#### WHAT TO WORK ON
Report only how many lines in the listing below contain the string "recipes".

#### DATA LISTING ####

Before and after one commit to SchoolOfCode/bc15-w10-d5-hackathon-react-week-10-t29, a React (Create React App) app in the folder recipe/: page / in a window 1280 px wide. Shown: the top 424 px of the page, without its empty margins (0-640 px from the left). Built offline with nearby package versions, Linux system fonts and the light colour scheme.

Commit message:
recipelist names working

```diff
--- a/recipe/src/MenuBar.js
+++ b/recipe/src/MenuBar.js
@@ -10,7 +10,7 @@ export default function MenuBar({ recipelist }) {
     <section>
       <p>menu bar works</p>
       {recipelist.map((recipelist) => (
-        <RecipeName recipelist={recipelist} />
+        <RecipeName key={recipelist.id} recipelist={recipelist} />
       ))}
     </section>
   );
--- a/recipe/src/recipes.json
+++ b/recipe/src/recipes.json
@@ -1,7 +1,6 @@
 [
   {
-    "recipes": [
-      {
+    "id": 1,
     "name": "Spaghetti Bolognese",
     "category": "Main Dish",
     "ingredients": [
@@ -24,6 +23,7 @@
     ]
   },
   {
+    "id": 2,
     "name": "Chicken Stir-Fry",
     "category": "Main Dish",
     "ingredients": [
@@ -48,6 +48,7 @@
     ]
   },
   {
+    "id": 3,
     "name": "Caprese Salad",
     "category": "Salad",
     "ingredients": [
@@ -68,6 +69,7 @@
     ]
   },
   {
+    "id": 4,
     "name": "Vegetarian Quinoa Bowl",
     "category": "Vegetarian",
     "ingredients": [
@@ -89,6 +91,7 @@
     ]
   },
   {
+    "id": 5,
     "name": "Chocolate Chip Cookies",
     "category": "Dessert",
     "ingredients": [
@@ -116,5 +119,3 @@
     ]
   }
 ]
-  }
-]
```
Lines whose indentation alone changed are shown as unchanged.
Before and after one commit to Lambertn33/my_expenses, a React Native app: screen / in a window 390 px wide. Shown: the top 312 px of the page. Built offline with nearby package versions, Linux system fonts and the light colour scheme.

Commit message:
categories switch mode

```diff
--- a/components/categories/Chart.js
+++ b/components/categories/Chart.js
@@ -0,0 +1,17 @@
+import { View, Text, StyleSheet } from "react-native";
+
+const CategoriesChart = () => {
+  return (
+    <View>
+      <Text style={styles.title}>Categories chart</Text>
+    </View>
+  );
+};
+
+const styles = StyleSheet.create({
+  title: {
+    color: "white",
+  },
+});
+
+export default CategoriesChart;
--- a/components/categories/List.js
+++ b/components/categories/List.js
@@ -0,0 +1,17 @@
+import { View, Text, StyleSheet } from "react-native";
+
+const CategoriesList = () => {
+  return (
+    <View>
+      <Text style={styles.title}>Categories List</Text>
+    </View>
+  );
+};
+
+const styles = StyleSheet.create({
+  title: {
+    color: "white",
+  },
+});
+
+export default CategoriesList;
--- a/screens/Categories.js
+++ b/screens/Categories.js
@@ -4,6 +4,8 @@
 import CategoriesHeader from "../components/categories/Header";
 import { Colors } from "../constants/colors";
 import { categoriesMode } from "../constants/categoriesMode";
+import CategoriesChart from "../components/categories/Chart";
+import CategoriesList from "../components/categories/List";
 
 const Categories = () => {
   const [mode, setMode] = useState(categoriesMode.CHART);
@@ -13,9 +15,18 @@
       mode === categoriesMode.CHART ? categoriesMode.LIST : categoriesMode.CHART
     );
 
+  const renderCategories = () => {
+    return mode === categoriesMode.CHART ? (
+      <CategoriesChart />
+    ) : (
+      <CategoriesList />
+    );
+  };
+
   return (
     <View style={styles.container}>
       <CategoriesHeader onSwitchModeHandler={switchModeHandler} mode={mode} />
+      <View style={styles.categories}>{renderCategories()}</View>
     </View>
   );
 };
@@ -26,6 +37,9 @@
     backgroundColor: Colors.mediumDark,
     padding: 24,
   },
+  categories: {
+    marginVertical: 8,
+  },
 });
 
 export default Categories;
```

####

#### WRITTEN ANSWER
3